Skip to Content
Blockchain

Blockchains Use Massive Amounts of Energy—But There’s a Plan to Fix That

Making cryptocurrencies less energy-hungry will mean reengineering how blockchains work.
November 16, 2017
John Malta

It’s a staple of any argument over whether Bitcoin has a long-term future: “Yeah, super-cool that it eliminates the need for a trusted authority when exchanging value. But do you realize how much energy it uses?”

It’s true. It's been estimated that Bitcoin guzzles about as much electricity annually as all of Nigeria. Ethereum gulps electrons too, as do most other cryptocurrencies. As bad as that sounds, though, there’s reason to believe a solution may be at hand.

This piece appears in our new twice-weekly newsletter, Chain Letter, which covers the world of blockchain and cryptocurrencies. Sign up here – it’s free!

Before we get to that, though, let’s talk about miners. Blockchains get a lot of love, but they are only shared sets of data. What brings cryptocurrencies like Bitcoin and Ethereum to life is the way all the computers in their networks agree, over and over, that what a blockchain says is true. To do this, they use an algorithm called a consensus mechanism. You’ve probably heard it called “mining.” (See: “What Bitcoin Is, and Why It Matters”)

Cryptocurrency miners do much more than unlock new coins. In the process, they check the blockchain to make sure people aren’t spending coins fraudulently, and they add new lists of transactions—the blocks—to the chain. It’s the second step, meant to secure the blockchain from attacks, that guzzles electricity.

Ultimately, the miners must transform each list of most recent transactions into a signature that can serve as proof that the information is true. All miners can do this, using a cryptographic tool that takes any input and spits out a string of seemingly random characters. But Bitcoin’s creator, Satoshi Nakamoto, made this part particularly difficult.

Nakamoto set up a competition, the object of which is to be the first to determine a very specific signature based on three inputs: the signature of the preceding block, the list of new transactions, and a random third number. Since miners don’t know the third number, they must generate signatures repeatedly until one guesses correctly. This expends an immense amount of energy, signaling to the rest of the network that a miner’s accounting can be trusted.

But while this particular method of reaching agreement—known as “proof of work”—is the most established, it isn’t the only one. A growing number of technologists are exploring different avenues, and some smaller cryptocurrencies already employ alternative means.

The one in the best position to supplant proof of work is called “proof of stake.” Whereas proof of work rewards participants for spending computational resources, blockchains that use proof of stake would select validators based in part on the size of their respective monetary deposits—their stake. This would be massively more energy efficient, but the concept is still unproven at a large scale and has a number of kinks that need working out.

Still, if all goes as planned, Ethereum will transition to proof of stake relatively soon, perhaps as early as the end of this year.

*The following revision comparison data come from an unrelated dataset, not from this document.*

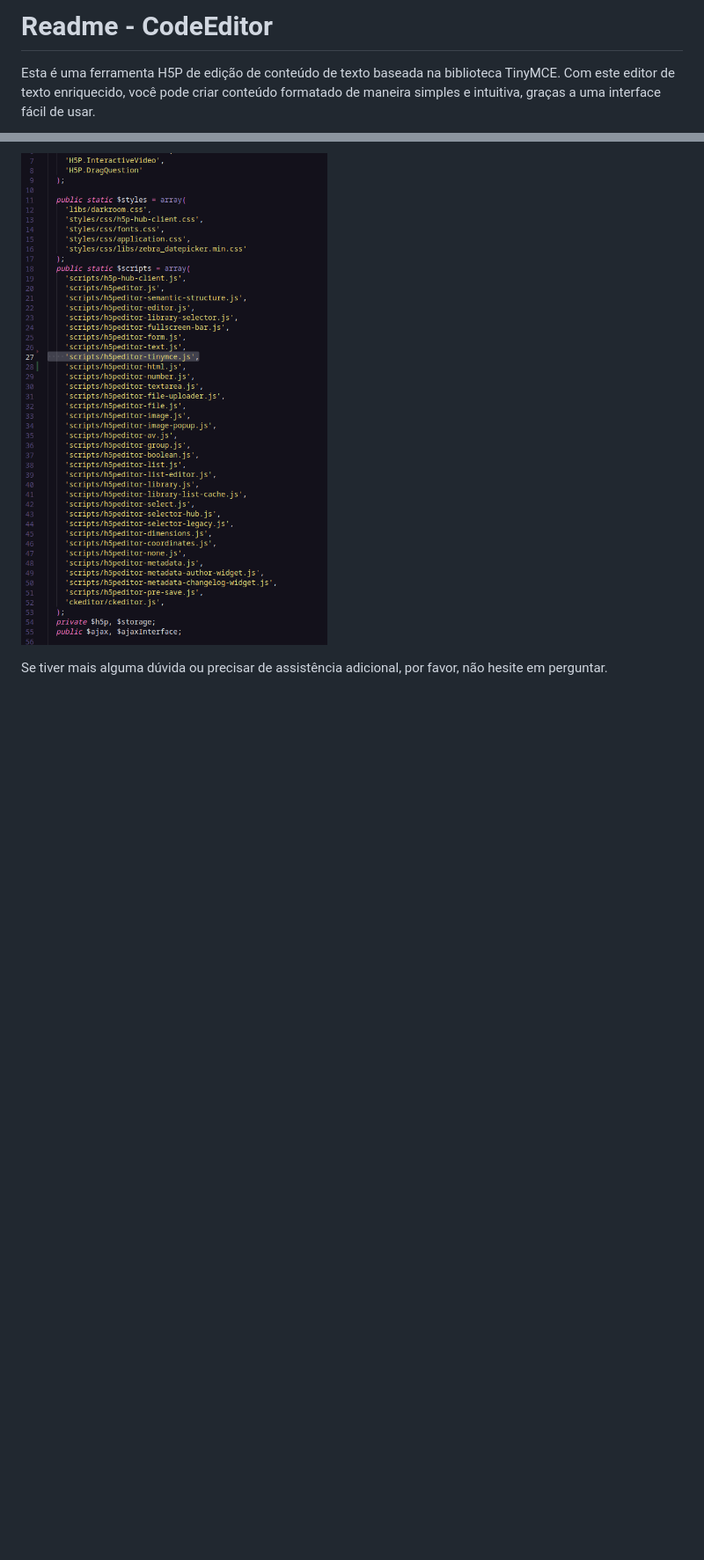
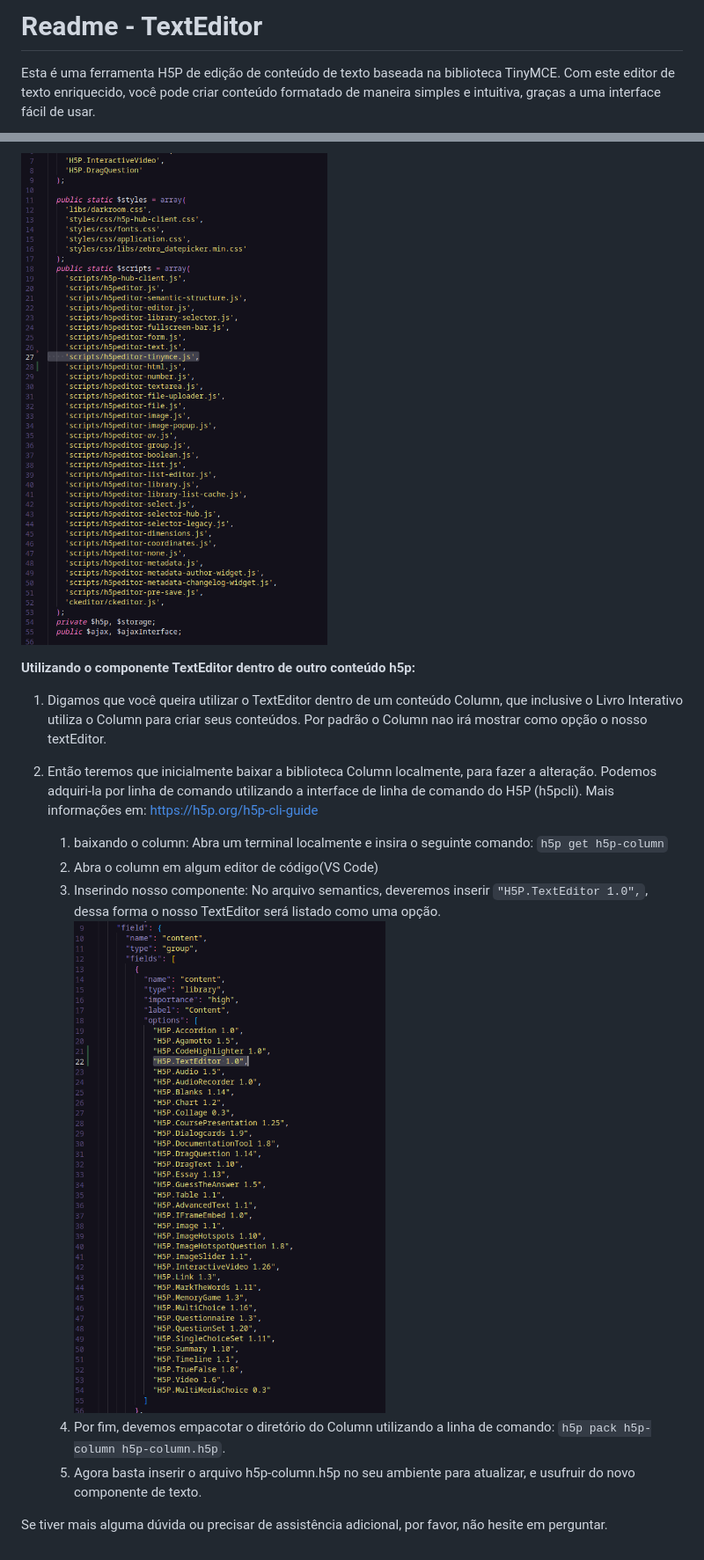
Before and after one commit to cte-zl-ifrn/H5P.TextEditor, a Markdown page: README.md, 2 parts joined by grey strips. Shown: that part at 88% size. GitHub-like rendering; pictures changed too: README/Untitled2.png (added); blank space fills up the shorter version.

Commit message:
:books: docs: update README.md

```diff
--- a/README.md
+++ b/README.md
@@ -1,4 +1,4 @@
-# Readme - CodeEditor
+# Readme - TextEditor
 
 Esta é uma ferramenta H5P de edição de conteúdo de texto baseada na biblioteca TinyMCE. Com este editor de texto enriquecido, você pode criar conteúdo formatado de maneira simples e intuitiva, graças a uma interface fácil de usar.
 
@@ -12,4 +12,15 @@ Esta é uma ferramenta H5P de edição de conteúdo de texto baseada na bibliote
 
 ![Untitled](README/Untitled1.png)
 
+**Utilizando o componente TextEditor dentro de outro conteúdo h5p:**
+
+1. Digamos que você queira utilizar o TextEditor dentro de um conteúdo Column, que inclusive o Livro Interativo utiliza o Column para criar seus conteúdos. Por padrão o Column nao irá mostrar como opção o nosso textEditor.
+2. Então teremos que inicialmente baixar a biblioteca Column localmente, para fazer a alteração. Podemos adquiri-la por linha de comando utilizando a interface de linha de comando do H5P (h5pcli). Mais informações em: https://h5p.org/h5p-cli-guide
+
+   1. baixando o column: Abra um terminal localmente e insira o seguinte comando: `h5p get h5p-column`
+   2. Abra o column em algum editor de código(VS Code)
+   3. Inserindo nosso componente: No arquivo semantics, deveremos inserir `"H5P.TextEditor 1.0",`, dessa forma o nosso TextEditor será listado como uma opção.![Untitled](README/Untitled2.png)
+   4. Por fim, devemos empacotar o diretório do Column utilizando a linha de comando: `h5p pack h5p-column h5p-column.h5p`.
+   5. Agora basta inserir o arquivo h5p-column.h5p no seu ambiente para atualizar, e usufruir do novo componente de texto.
+
 Se tiver mais alguma dúvida ou precisar de assistência adicional, por favor, não hesite em perguntar.
```
Also changed, not shown: other parts of README.md (+1 -1 lines).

That would be hugely impressive, given that its creator Vitalik Buterin has called devising an effective consensus algorithm “one of the hardest problems in cryptocurrency development.” 

The reality is that we are probably stuck with energy-guzzling cryptocurrencies, at least for a while. In the meantime, maybe true believers would be wise to invest their digital coins in renewable electricity sources.

Keep Reading

Most Popular

The Steiner tree problem:  Connect a set of points with line segments of minimum total length.
The Steiner tree problem:  Connect a set of points with line segments of minimum total length.

The 50-year-old problem that eludes theoretical computer science

A solution to P vs NP could unlock countless computational problems—or keep them forever out of reach.

section of Rima Sharp captured by the LRO
section of Rima Sharp captured by the LRO

The moon didn’t die as early as we thought

Samples from China’s lunar lander could change everything we know about the moon’s volcanic record.

conceptual illustration of a heart with an arrow going in on one side and a cursor coming out on the other
conceptual illustration of a heart with an arrow going in on one side and a cursor coming out on the other

Forget dating apps: Here’s how the net’s newest matchmakers help you find love

Fed up with apps, people looking for romance are finding inspiration on Twitter, TikTok—and even email newsletters.

ASML machine
ASML machine

Inside the machine that saved Moore’s Law

The Dutch firm ASML spent $9 billion and 17 years developing a way to keep making denser computer chips.

Stay connected

Illustration by Rose WongIllustration by Rose Wong

Get the latest updates from
MIT Technology Review

Discover special offers, top stories, upcoming events, and more.

Thank you for submitting your email!

Explore more newsletters

It looks like something went wrong.

We’re having trouble saving your preferences. Try refreshing this page and updating them one more time. If you continue to get this message, reach out to us at customer-service@technologyreview.com with a list of newsletters you’d like to receive.